In the spring of 1926 Wood visited Monte Carlo to work on the Ballets Russe production of Romeo and Juliet. Wood had been commissioned by Diaghilev to produce designs for the scenery for a ballet that would be based on a rehearsal for the production rather than an actual performance of Romeo and Juliet. The collaboration was not a success and Wood was effectively sacked from the production (see R. Ingleby, Christopher Wood An English Painter, London, 1995, pp. 121-27).

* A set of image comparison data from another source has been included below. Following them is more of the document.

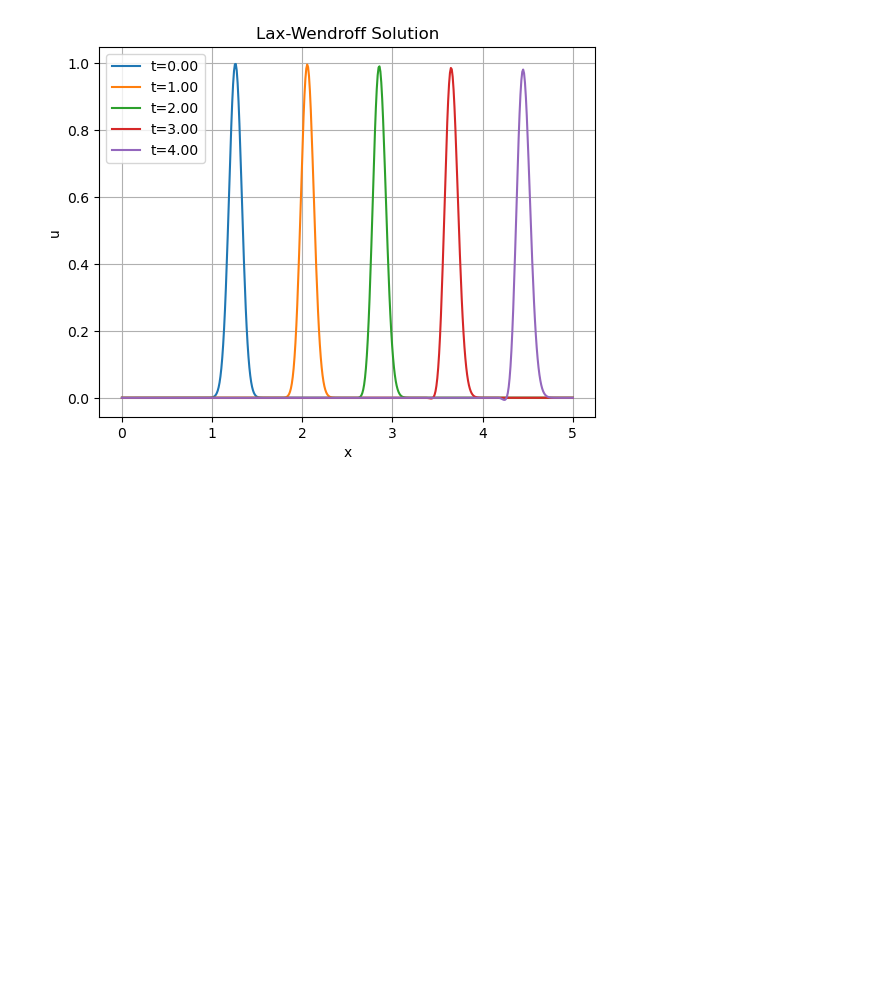
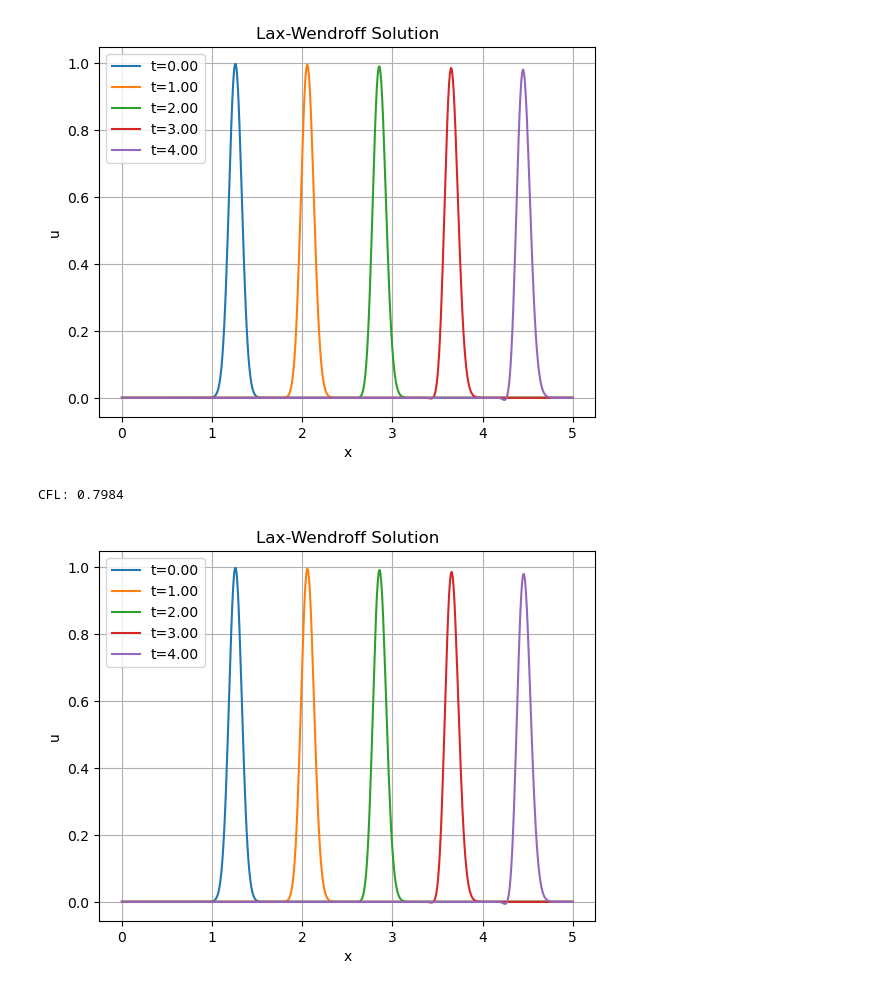
Before and after one commit to chaytonb/Assignment-1-ML-Course, a Jupyter notebook: 1d_advection_lax_wendroff.ipynb, the cells around one changed output. Saved outputs shown, nothing was run; the diff lists cells and outputs as text; code cells hidden in the pictures; blank space fills up the shorter version.

```diff
--- a/1d_advection_lax_wendroff.ipynb
+++ b/1d_advection_lax_wendroff.ipynb
@@ -49,3 +49,47 @@ plt.show()
 # %% [output]
 CFL: 0.7984
 [figure]
+# %%
+# Parameters
+nx = 500  # Number of spatial grid points
+L = 5.0  # Length of the domain
+a = 0.8  # Advection speed
+T = 5.0  # Total simulation time
+dt = 0.01  # Time step
+dx = L / (nx - 1)  # Spatial resolution
+nt = int(T / dt)  # Number of time steps
+CFL = a * dt / dx  # CFL number
+print(f"CFL: {CFL}")
+
+# Grid points
+x = np.linspace(0, L, nx)
+
+# Initial condition: Gaussian pulse
+def initial_condition(x):
+    return np.exp(-((x - L / 4) / 0.1) ** 2)
+
+u = initial_condition(x)  # Initialize solution
+
+# Lax-Wendroff Scheme
+for n in range(nt):
+    # Compute fluxes
+    u[1:-1] = a/2.0*(1+a)*u[:-2] + (1-a**2)*u[1:-1] - a/2.0*(1-a)*u[2:]
+
+    # Periodic boundary conditions
+    u[0] = u[-2]  # Update left boundary
+    u[-1] = u[1]  # Update right boundary
+
+    # Plot every few steps
+    if n % 100 == 0:
+        plt.plot(x, u, label=f"t={n*dt:.2f}")
+
+# Plot the final solution
+plt.xlabel("x")
+plt.ylabel("u")
+plt.title(f"Lax-Wendroff Solution")
+plt.legend()
+plt.grid()
+plt.show()
+# %% [output]
+CFL: 0.7984
+[figure, added]
```
Also changed, not shown: 19 other files.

Eric Newton was the author of the catalogue of Wood's paintings produced after his death by the Redfern Gallery. In his introduction (op. cit.) he summed up the difficulties in writing about the artist: 'I am conscious of writing about an artist whose work, remarkable though it is, does not sum him up. His pictures seem in some odd way to have been a mere accident: an essential part of the man, but not the core of him. I am even glad not to have known him, for strangely enough, those who knew him find it difficult to think of him as an artist at all. To them he was just 'Kit Wood', a friend whose gestures, habits of mind and body, qualities, even foibles, they never tire of affectionately describing. Ask them how he painted, what were his hopes, fears, methods, ambitions as an artist, and they become vague and inarticulate'.